Drivers tired of the same-old, same-old will be able to test out an unconventional interchange at the Jane Addams Tollway (I-90) and Elmhurst Road once it's completed in 2016.
The atypical design, called a diverging diamond interchange, was first introduced in the United States in 2009 in Missouri.
A diverging diamond interchange is intended to allow safer, smoother traffic flow on busy roads that intersect with highways. What will take some getting used to is that it briefly shifts traffic into opposite lanes using signals on bridges or underpasses so that vehicles can turn left onto the highway without facing oncoming cars. Then, traffic is routed back to the right side of the road.
Some drivers at an Illinois tollway open house Thursday in Elk Grove Village were intrigued and some were skeptical. The project is part of a major reconstruction and widening of I-90.
"I can't wait to see how that works," Elk Grove Village resident Don Swiet said, adding he feared traffic backups. "Why not a regular cloverleaf?"
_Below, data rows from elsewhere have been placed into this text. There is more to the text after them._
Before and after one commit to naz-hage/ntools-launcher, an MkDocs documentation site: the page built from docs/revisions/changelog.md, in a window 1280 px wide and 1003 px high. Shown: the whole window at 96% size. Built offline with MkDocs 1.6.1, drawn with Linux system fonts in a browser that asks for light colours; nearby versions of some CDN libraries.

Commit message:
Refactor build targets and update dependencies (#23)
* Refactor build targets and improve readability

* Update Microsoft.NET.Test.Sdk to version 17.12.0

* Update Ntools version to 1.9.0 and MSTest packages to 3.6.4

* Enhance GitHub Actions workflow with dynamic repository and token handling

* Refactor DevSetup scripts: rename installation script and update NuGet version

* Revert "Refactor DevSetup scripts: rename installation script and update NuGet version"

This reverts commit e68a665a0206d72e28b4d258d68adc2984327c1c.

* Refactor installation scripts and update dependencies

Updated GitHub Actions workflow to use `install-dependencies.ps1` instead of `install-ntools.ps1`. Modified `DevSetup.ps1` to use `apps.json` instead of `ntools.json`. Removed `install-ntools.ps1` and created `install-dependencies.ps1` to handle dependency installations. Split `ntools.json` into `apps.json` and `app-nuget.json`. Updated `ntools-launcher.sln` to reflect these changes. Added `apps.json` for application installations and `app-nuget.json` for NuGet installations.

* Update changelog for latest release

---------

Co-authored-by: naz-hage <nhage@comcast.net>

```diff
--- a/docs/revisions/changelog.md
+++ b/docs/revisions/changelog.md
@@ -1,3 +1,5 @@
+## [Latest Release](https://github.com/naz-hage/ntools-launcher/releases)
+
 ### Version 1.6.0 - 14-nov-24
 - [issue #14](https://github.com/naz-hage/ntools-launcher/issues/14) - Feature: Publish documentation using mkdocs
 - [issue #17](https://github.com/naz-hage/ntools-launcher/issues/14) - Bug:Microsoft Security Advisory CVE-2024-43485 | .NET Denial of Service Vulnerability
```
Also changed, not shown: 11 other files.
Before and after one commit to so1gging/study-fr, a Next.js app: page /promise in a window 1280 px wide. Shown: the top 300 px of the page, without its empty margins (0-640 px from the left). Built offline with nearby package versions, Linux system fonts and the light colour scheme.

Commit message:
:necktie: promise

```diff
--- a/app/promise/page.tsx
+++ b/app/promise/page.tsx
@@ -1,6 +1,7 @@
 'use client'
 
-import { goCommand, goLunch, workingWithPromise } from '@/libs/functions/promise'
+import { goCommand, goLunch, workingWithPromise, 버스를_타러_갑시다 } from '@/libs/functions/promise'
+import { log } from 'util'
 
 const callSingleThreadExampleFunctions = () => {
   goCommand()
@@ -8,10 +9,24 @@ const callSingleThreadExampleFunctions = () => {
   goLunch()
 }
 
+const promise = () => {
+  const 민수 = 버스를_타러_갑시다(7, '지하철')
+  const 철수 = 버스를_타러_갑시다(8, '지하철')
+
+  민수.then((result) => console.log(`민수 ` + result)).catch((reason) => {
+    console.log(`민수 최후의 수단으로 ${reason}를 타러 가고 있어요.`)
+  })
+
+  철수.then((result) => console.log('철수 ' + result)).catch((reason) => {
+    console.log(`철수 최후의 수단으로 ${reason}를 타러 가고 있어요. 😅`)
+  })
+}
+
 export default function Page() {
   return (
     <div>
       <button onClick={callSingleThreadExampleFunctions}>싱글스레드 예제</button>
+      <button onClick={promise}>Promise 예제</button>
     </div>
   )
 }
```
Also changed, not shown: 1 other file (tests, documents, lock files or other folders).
Tollway officials said the project should move traffic more safely and efficiently.
"There will be free-flow movements onto all the ramps which reduces the amount of potential accidents that could happen," tollway senior project manager Hope Garrett said. "The traffic crosses over and travels in the opposite direction than (drivers) are currently used to and then crosses back so all the ramps can be accessed as a simple turn movement."
The Elmhurst Road and I-90 interchange was built in 1958 when much of the traffic flow centered on travel between Chicago and the suburbs. As a result, existing ramps only allow access to and from the east. Now with more diverse traffic patterns and suburb-to-suburb commuting, the interchange will be rebuilt to allow access to and from the west.
The Illinois Department of Transportation is working on two other diverging diamond interchange projects -- one at Route 59 and the Reagan Memorial Tollway (I-88) in Naperville and another on I-57 in downstate Marion.
When the counterintuitive design was introduced in Missouri, it sparked fears it would cause accidents and confuse drivers. But Missouri officials say it's working and has increased safety.